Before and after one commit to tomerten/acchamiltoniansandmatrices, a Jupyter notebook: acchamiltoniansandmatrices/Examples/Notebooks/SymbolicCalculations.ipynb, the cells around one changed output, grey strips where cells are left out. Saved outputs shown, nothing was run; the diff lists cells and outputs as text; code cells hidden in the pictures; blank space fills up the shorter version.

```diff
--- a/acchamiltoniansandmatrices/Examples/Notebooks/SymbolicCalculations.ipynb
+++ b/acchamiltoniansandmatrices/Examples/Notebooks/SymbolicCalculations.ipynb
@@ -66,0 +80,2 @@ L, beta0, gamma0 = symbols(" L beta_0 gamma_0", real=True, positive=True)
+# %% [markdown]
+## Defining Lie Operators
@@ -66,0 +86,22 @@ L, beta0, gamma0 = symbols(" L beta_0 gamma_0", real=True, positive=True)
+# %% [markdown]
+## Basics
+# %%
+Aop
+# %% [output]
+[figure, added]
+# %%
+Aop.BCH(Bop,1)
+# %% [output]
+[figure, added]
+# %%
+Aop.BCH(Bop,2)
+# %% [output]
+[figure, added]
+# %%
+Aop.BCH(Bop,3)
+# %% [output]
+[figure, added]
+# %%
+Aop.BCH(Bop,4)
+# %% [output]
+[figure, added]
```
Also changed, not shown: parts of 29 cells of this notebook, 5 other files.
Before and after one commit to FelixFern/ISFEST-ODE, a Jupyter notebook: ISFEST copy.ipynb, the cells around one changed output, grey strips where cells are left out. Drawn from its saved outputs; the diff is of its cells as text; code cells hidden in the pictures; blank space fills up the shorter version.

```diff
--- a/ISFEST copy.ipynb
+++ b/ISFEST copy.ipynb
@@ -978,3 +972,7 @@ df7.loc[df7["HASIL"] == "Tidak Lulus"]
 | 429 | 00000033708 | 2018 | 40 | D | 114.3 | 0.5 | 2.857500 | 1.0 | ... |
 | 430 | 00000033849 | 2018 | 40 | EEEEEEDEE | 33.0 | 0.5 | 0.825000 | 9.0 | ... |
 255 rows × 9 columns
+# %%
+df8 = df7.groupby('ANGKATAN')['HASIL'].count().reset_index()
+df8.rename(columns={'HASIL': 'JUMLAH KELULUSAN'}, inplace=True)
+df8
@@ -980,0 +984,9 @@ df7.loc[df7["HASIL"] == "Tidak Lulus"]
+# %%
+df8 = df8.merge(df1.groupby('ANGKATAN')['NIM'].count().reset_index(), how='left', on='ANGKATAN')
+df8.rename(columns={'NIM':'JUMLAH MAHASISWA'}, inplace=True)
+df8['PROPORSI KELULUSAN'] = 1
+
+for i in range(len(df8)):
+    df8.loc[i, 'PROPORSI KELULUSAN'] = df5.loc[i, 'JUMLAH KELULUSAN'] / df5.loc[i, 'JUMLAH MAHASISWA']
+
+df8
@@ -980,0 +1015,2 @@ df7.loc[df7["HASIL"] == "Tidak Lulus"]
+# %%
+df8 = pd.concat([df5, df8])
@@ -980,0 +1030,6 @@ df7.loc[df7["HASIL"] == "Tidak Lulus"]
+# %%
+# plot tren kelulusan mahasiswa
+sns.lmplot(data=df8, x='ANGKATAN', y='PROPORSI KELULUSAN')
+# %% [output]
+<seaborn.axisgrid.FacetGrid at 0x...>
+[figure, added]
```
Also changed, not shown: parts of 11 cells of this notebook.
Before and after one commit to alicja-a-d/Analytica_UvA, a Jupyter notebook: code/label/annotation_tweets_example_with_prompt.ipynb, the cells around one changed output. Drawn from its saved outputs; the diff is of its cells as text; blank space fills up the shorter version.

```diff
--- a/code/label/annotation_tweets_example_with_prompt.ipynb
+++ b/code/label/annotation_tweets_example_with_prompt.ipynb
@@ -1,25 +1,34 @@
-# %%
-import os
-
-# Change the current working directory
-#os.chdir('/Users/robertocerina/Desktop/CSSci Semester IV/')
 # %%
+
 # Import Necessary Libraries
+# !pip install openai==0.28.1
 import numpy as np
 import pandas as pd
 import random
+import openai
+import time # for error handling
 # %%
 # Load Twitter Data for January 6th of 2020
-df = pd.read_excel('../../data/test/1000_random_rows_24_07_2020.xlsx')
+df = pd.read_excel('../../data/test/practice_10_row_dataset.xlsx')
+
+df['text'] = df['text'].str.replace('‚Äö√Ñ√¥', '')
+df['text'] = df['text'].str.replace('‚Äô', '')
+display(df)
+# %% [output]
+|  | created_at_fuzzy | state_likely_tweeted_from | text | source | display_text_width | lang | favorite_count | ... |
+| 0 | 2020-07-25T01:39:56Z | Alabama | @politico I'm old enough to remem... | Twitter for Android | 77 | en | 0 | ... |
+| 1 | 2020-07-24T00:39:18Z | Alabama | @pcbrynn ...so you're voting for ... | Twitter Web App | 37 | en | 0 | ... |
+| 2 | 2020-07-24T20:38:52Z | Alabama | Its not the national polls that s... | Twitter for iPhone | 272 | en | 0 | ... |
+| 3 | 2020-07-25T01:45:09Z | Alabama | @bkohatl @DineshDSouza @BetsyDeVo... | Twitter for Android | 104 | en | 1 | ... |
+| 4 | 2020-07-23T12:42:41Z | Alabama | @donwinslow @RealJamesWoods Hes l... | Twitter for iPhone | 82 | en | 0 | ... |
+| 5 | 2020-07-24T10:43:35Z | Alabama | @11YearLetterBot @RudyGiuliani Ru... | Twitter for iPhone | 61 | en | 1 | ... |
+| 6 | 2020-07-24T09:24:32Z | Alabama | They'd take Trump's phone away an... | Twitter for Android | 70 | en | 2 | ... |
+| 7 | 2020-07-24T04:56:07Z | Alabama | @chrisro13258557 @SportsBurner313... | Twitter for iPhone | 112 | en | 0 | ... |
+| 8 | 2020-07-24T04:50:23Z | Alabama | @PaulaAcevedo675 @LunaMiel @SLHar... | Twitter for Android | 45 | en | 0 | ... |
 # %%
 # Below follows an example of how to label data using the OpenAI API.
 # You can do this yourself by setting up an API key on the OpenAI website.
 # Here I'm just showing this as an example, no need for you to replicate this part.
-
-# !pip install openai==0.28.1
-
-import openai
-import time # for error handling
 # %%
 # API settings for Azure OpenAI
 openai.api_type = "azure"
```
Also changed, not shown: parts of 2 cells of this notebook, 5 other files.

- [Exercise prompt]:
Repeat every line of the data verbatim.

- [Response box]:
Before and after one commit to tomerten/acchamiltoniansandmatrices, a Jupyter notebook: acchamiltoniansandmatrices/Examples/Notebooks/SymbolicCalculations.ipynb, the cells around one changed output, grey strips where cells are left out. Saved outputs shown, nothing was run; the diff lists cells and outputs as text; code cells hidden in the pictures; blank space fills up the shorter version.

```diff
--- a/acchamiltoniansandmatrices/Examples/Notebooks/SymbolicCalculations.ipynb
+++ b/acchamiltoniansandmatrices/Examples/Notebooks/SymbolicCalculations.ipynb
@@ -66,0 +80,2 @@ L, beta0, gamma0 = symbols(" L beta_0 gamma_0", real=True, positive=True)
+# %% [markdown]
+## Defining Lie Operators
@@ -66,0 +86,22 @@ L, beta0, gamma0 = symbols(" L beta_0 gamma_0", real=True, positive=True)
+# %% [markdown]
+## Basics
+# %%
+Aop
+# %% [output]
+[figure, added]
+# %%
+Aop.BCH(Bop,1)
+# %% [output]
+[figure, added]
+# %%
+Aop.BCH(Bop,2)
+# %% [output]
+[figure, added]
+# %%
+Aop.BCH(Bop,3)
+# %% [output]
+[figure, added]
+# %%
+Aop.BCH(Bop,4)
+# %% [output]
+[figure, added]
```
Also changed, not shown: parts of 29 cells of this notebook, 5 other files.
Before and after one commit to FelixFern/ISFEST-ODE, a Jupyter notebook: ISFEST copy.ipynb, the cells around one changed output, grey strips where cells are left out. Drawn from its saved outputs; the diff is of its cells as text; code cells hidden in the pictures; blank space fills up the shorter version.

```diff
--- a/ISFEST copy.ipynb
+++ b/ISFEST copy.ipynb
@@ -978,3 +972,7 @@ df7.loc[df7["HASIL"] == "Tidak Lulus"]
 | 429 | 00000033708 | 2018 | 40 | D | 114.3 | 0.5 | 2.857500 | 1.0 | ... |
 | 430 | 00000033849 | 2018 | 40 | EEEEEEDEE | 33.0 | 0.5 | 0.825000 | 9.0 | ... |
 255 rows × 9 columns
+# %%
+df8 = df7.groupby('ANGKATAN')['HASIL'].count().reset_index()
+df8.rename(columns={'HASIL': 'JUMLAH KELULUSAN'}, inplace=True)
+df8
@@ -980,0 +984,9 @@ df7.loc[df7["HASIL"] == "Tidak Lulus"]
+# %%
+df8 = df8.merge(df1.groupby('ANGKATAN')['NIM'].count().reset_index(), how='left', on='ANGKATAN')
+df8.rename(columns={'NIM':'JUMLAH MAHASISWA'}, inplace=True)
+df8['PROPORSI KELULUSAN'] = 1
+
+for i in range(len(df8)):
+    df8.loc[i, 'PROPORSI KELULUSAN'] = df5.loc[i, 'JUMLAH KELULUSAN'] / df5.loc[i, 'JUMLAH MAHASISWA']
+
+df8
@@ -980,0 +1015,2 @@ df7.loc[df7["HASIL"] == "Tidak Lulus"]
+# %%
+df8 = pd.concat([df5, df8])
@@ -980,0 +1030,6 @@ df7.loc[df7["HASIL"] == "Tidak Lulus"]
+# %%
+# plot tren kelulusan mahasiswa
+sns.lmplot(data=df8, x='ANGKATAN', y='PROPORSI KELULUSAN')
+# %% [output]
+<seaborn.axisgrid.FacetGrid at 0x...>
+[figure, added]
```
Also changed, not shown: parts of 11 cells of this notebook.
Before and after one commit to alicja-a-d/Analytica_UvA, a Jupyter notebook: code/label/annotation_tweets_example_with_prompt.ipynb, the cells around one changed output. Drawn from its saved outputs; the diff is of its cells as text; blank space fills up the shorter version.

```diff
--- a/code/label/annotation_tweets_example_with_prompt.ipynb
+++ b/code/label/annotation_tweets_example_with_prompt.ipynb
@@ -1,25 +1,34 @@
-# %%
-import os
-
-# Change the current working directory
-#os.chdir('/Users/robertocerina/Desktop/CSSci Semester IV/')
 # %%
+
 # Import Necessary Libraries
+# !pip install openai==0.28.1
 import numpy as np
 import pandas as pd
 import random
+import openai
+import time # for error handling
 # %%
 # Load Twitter Data for January 6th of 2020
-df = pd.read_excel('../../data/test/1000_random_rows_24_07_2020.xlsx')
+df = pd.read_excel('../../data/test/practice_10_row_dataset.xlsx')
+
+df['text'] = df['text'].str.replace('‚Äö√Ñ√¥', '')
+df['text'] = df['text'].str.replace('‚Äô', '')
+display(df)
+# %% [output]
+|  | created_at_fuzzy | state_likely_tweeted_from | text | source | display_text_width | lang | favorite_count | ... |
+| 0 | 2020-07-25T01:39:56Z | Alabama | @politico I'm old enough to remem... | Twitter for Android | 77 | en | 0 | ... |
+| 1 | 2020-07-24T00:39:18Z | Alabama | @pcbrynn ...so you're voting for ... | Twitter Web App | 37 | en | 0 | ... |
+| 2 | 2020-07-24T20:38:52Z | Alabama | Its not the national polls that s... | Twitter for iPhone | 272 | en | 0 | ... |
+| 3 | 2020-07-25T01:45:09Z | Alabama | @bkohatl @DineshDSouza @BetsyDeVo... | Twitter for Android | 104 | en | 1 | ... |
+| 4 | 2020-07-23T12:42:41Z | Alabama | @donwinslow @RealJamesWoods Hes l... | Twitter for iPhone | 82 | en | 0 | ... |
+| 5 | 2020-07-24T10:43:35Z | Alabama | @11YearLetterBot @RudyGiuliani Ru... | Twitter for iPhone | 61 | en | 1 | ... |
+| 6 | 2020-07-24T09:24:32Z | Alabama | They'd take Trump's phone away an... | Twitter for Android | 70 | en | 2 | ... |
+| 7 | 2020-07-24T04:56:07Z | Alabama | @chrisro13258557 @SportsBurner313... | Twitter for iPhone | 112 | en | 0 | ... |
+| 8 | 2020-07-24T04:50:23Z | Alabama | @PaulaAcevedo675 @LunaMiel @SLHar... | Twitter for Android | 45 | en | 0 | ... |
 # %%
 # Below follows an example of how to label data using the OpenAI API.
 # You can do this yourself by setting up an API key on the OpenAI website.
 # Here I'm just showing this as an example, no need for you to replicate this part.
-
-# !pip install openai==0.28.1
-
-import openai
-import time # for error handling
 # %%
 # API settings for Azure OpenAI
 openai.api_type = "azure"
```
Also changed, not shown: parts of 2 cells of this notebook, 5 other files.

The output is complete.